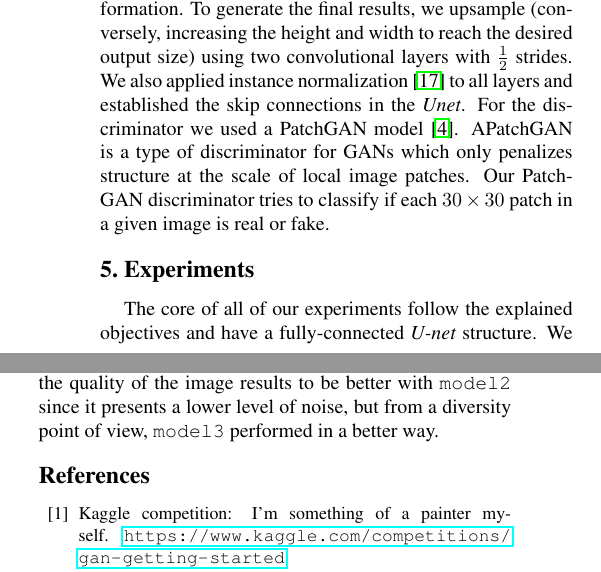
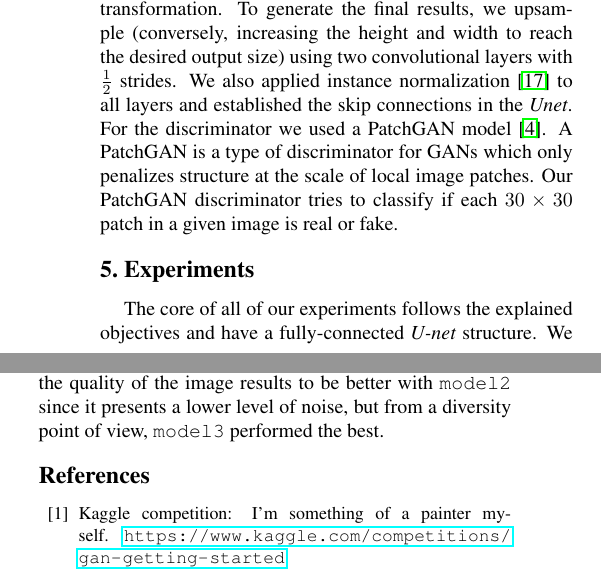
Before and after one commit to uni-projects-master/monet-style-transfer-cyclegan, a LaTeX paper (Report/egpaper_final.tex): two parts of the columns of pages 3 and 4 of 4, joined at a grey line, cut so that both start at the same text. Compiled offline with pdfLaTeX.

Commit message:
fix: small typo fixes

```diff
--- a/Report/egpaper_final.tex
+++ b/Report/egpaper_final.tex
@@ -152,7 +152,7 @@ In theory, adversarial training can fully adapt the target domain distribution a
 \end{figure}
 
 \section{Experiments}
-The core of all of our experiments follow the explained objectives and have a fully-connected \textit{U-net} structure. We focus on building different implementations of the \textit{U-net} model and compare the results. Out of all the experiments, we selected three main models: The first model (i.e. \texttt{model1}) uses a naive approach in generative models. It has 5 downsampling and 5 upsampling layers with filter size $8 \times 8$ and no intermediate layers. In downsampling, we used \textit{max-pooling} with 2-stride and the activation \textit{leakyReLU}. This model has a high level of noise and the results obtained were not satisfactory. The second model () was inspired by the Kaggle competition suggested framework \cite{kaggle}. It has a smaller filter size ($4 \times 4$) and more layer of both downsampling and upsampling such that it reaches the pixel-sized dimensionality. It uses dropout in three of the upsampling layers and the activation function is \textit{leakyReLU}. This model has the benefit of having more precision as a generator and in some cases generates prominent results. For the third model, (\texttt{model3}) we removed the dropout and instead of reducing the size to 1 pixel in downsampling, we stop at size $64 \times 64$ and add several \textit{transformer} blocks without size alternation. Although this model has a noticeable degree of noise in the generated images, in some examples, it is more “monet-esque” to the eyes of the viewers and it contains the brushing style of the painter considerably more than \texttt{model2}.
+The core of all of our experiments follows the explained objectives and have a fully-connected \textit{U-net} structure. We focus on building different implementations of the \textit{U-net} model and compare the results. Out of all the experiments, we selected three main models: The first model (i.e. \texttt{model1}) uses a naive approach in generative models. It has 5 downsampling and 5 upsampling layers with filter size $8 \times 8$ and no intermediate layers. In downsampling, we used \textit{max-pooling} with 2-stride and the activation \textit{leakyReLU}. This model has a high level of noise and the results obtained were not satisfactory. The second model (\texttt{model2}) was inspired by the Kaggle competition suggested framework \cite{kaggle}. It has a smaller filter size ($4 \times 4$) and more layer of both downsampling and upsampling such that it reaches the pixel-sized dimensionality. It uses dropout in three of the upsampling layers and the activation function is \textit{leakyReLU}. This model has the benefit of having more precision as a generator and in some cases generates prominent results. For the third model, (\texttt{model3}) we removed the dropout and instead of reducing the size to 1 pixel in downsampling, we stopped at size $64 \times 64$ and added several \textit{transformer} blocks without size alternation. Although this model has a noticeable degree of noise in the generated images, in some examples, it is more “monet-esque” to the eyes of the viewers and it contains the brushing style of the painter considerably more than \texttt{model2}.
 
 \subsection{Evaluation metrics}
 In order to evaluate the results of our work we looked for some metrics that could help us in this task \cite{metrics}. To apply them we used already existing code on GitHub \cite{metricsRepo}.
@@ -185,7 +185,7 @@ This can be used in order to understand the diversity of the generated in a slig
 \end{figure}
 
 \section{Conclusions}
-We applied the three models we implemented to the original photos and, as it's possible to see in Table [\ref{table:results}], the results differ a lot from one model to the other. From a visual point of view, the first model we proposed generates output with a huge degree of noise. Hence the result is a set of images in which is impossible to distinguish any element of the original photos. \texttt{Model2} on the other hand is able to generate images that better represent the content of the original photos and also applies some of Monet style. With respect to \texttt{model1}, with \texttt{model2} it is possible to appreciate a relevant improvement. Finally, the third model enhance a bit more the painter style since it's possible to appreciate some hint of strokes and brushing. The issue with \texttt{model3} is the high degree of noise but overall seems to create images that better imitate the original paintings. Also the measurement performed by the metrics we applied seems to confirm what we were able to visually appreciate: the quality of the image results to be better with \texttt{model2} since it presents a lower level of noise, but from a diversity point of view, \texttt{model3} performed in a better way.
+We applied the three models we implemented to the original photos and, as it's possible to see in Table [\ref{table:results}], the results differ a lot from one model to the other. From a visual point of view, the first model we proposed generates output with a huge degree of noise. Hence the result is a set of images in which is impossible to distinguish any element of the original photos. \texttt{Model2} on the other hand is able to generate images that better represent the content of the original photos and also applies some of Monet style. With respect to \texttt{model1}, with \texttt{model2} it is possible to appreciate a relevant improvement. Finally, the third model enhance a bit more the painter style since it's possible to appreciate some hint of strokes and brushing. The issue with \texttt{model3} is the high degree of noise but overall seems to create images that better imitate the original paintings. Also the measurement performed by the metrics we applied seems to confirm what we were able to visually appreciate: the quality of the image results to be better with \texttt{model2} since it presents a lower level of noise, but from a diversity point of view, \texttt{model3} performed the best.
 
 {\small
 \bibliographystyle{ieee_fullname}
```
Also changed, not shown: Report/egpaper_final.pdf, Report/egpaper_final.tex (8 more changed lines).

○ ○ ○ ○ ○ ○ ○

- _Exercise instructions_: Retype the records exactly, but skip the pictures.

- _Task solution_:
Before and after one commit to uni-projects-master/monet-style-transfer-cyclegan, a LaTeX paper (Report/egpaper_final.tex): two parts of the columns of pages 3 and 4 of 4, joined at a grey line, cut so that both start at the same text. Compiled offline with pdfLaTeX.

Commit message:
fix: small typo fixes

```diff
--- a/Report/egpaper_final.tex
+++ b/Report/egpaper_final.tex
@@ -152,7 +152,7 @@ In theory, adversarial training can fully adapt the target domain distribution a
 \end{figure}
 
 \section{Experiments}
-The core of all of our experiments follow the explained objectives and have a fully-connected \textit{U-net} structure. We focus on building different implementations of the \textit{U-net} model and compare the results. Out of all the experiments, we selected three main models: The first model (i.e. \texttt{model1}) uses a naive approach in generative models. It has 5 downsampling and 5 upsampling layers with filter size $8 \times 8$ and no intermediate layers. In downsampling, we used \textit{max-pooling} with 2-stride and the activation \textit{leakyReLU}. This model has a high level of noise and the results obtained were not satisfactory. The second model () was inspired by the Kaggle competition suggested framework \cite{kaggle}. It has a smaller filter size ($4 \times 4$) and more layer of both downsampling and upsampling such that it reaches the pixel-sized dimensionality. It uses dropout in three of the upsampling layers and the activation function is \textit{leakyReLU}. This model has the benefit of having more precision as a generator and in some cases generates prominent results. For the third model, (\texttt{model3}) we removed the dropout and instead of reducing the size to 1 pixel in downsampling, we stop at size $64 \times 64$ and add several \textit{transformer} blocks without size alternation. Although this model has a noticeable degree of noise in the generated images, in some examples, it is more “monet-esque” to the eyes of the viewers and it contains the brushing style of the painter considerably more than \texttt{model2}.
+The core of all of our experiments follows the explained objectives and have a fully-connected \textit{U-net} structure. We focus on building different implementations of the \textit{U-net} model and compare the results. Out of all the experiments, we selected three main models: The first model (i.e. \texttt{model1}) uses a naive approach in generative models. It has 5 downsampling and 5 upsampling layers with filter size $8 \times 8$ and no intermediate layers. In downsampling, we used \textit{max-pooling} with 2-stride and the activation \textit{leakyReLU}. This model has a high level of noise and the results obtained were not satisfactory. The second model (\texttt{model2}) was inspired by the Kaggle competition suggested framework \cite{kaggle}. It has a smaller filter size ($4 \times 4$) and more layer of both downsampling and upsampling such that it reaches the pixel-sized dimensionality. It uses dropout in three of the upsampling layers and the activation function is \textit{leakyReLU}. This model has the benefit of having more precision as a generator and in some cases generates prominent results. For the third model, (\texttt{model3}) we removed the dropout and instead of reducing the size to 1 pixel in downsampling, we stopped at size $64 \times 64$ and added several \textit{transformer} blocks without size alternation. Although this model has a noticeable degree of noise in the generated images, in some examples, it is more “monet-esque” to the eyes of the viewers and it contains the brushing style of the painter considerably more than \texttt{model2}.
 
 \subsection{Evaluation metrics}
 In order to evaluate the results of our work we looked for some metrics that could help us in this task \cite{metrics}. To apply them we used already existing code on GitHub \cite{metricsRepo}.
@@ -185,7 +185,7 @@ This can be used in order to understand the diversity of the generated in a slig
 \end{figure}
 
 \section{Conclusions}
-We applied the three models we implemented to the original photos and, as it's possible to see in Table [\ref{table:results}], the results differ a lot from one model to the other. From a visual point of view, the first model we proposed generates output with a huge degree of noise. Hence the result is a set of images in which is impossible to distinguish any element of the original photos. \texttt{Model2} on the other hand is able to generate images that better represent the content of the original photos and also applies some of Monet style. With respect to \texttt{model1}, with \texttt{model2} it is possible to appreciate a relevant improvement. Finally, the third model enhance a bit more the painter style since it's possible to appreciate some hint of strokes and brushing. The issue with \texttt{model3} is the high degree of noise but overall seems to create images that better imitate the original paintings. Also the measurement performed by the metrics we applied seems to confirm what we were able to visually appreciate: the quality of the image results to be better with \texttt{model2} since it presents a lower level of noise, but from a diversity point of view, \texttt{model3} performed in a better way.
+We applied the three models we implemented to the original photos and, as it's possible to see in Table [\ref{table:results}], the results differ a lot from one model to the other. From a visual point of view, the first model we proposed generates output with a huge degree of noise. Hence the result is a set of images in which is impossible to distinguish any element of the original photos. \texttt{Model2} on the other hand is able to generate images that better represent the content of the original photos and also applies some of Monet style. With respect to \texttt{model1}, with \texttt{model2} it is possible to appreciate a relevant improvement. Finally, the third model enhance a bit more the painter style since it's possible to appreciate some hint of strokes and brushing. The issue with \texttt{model3} is the high degree of noise but overall seems to create images that better imitate the original paintings. Also the measurement performed by the metrics we applied seems to confirm what we were able to visually appreciate: the quality of the image results to be better with \texttt{model2} since it presents a lower level of noise, but from a diversity point of view, \texttt{model3} performed the best.
 
 {\small
 \bibliographystyle{ieee_fullname}
```
Also changed, not shown: Report/egpaper_final.pdf, Report/egpaper_final.tex (8 more changed lines).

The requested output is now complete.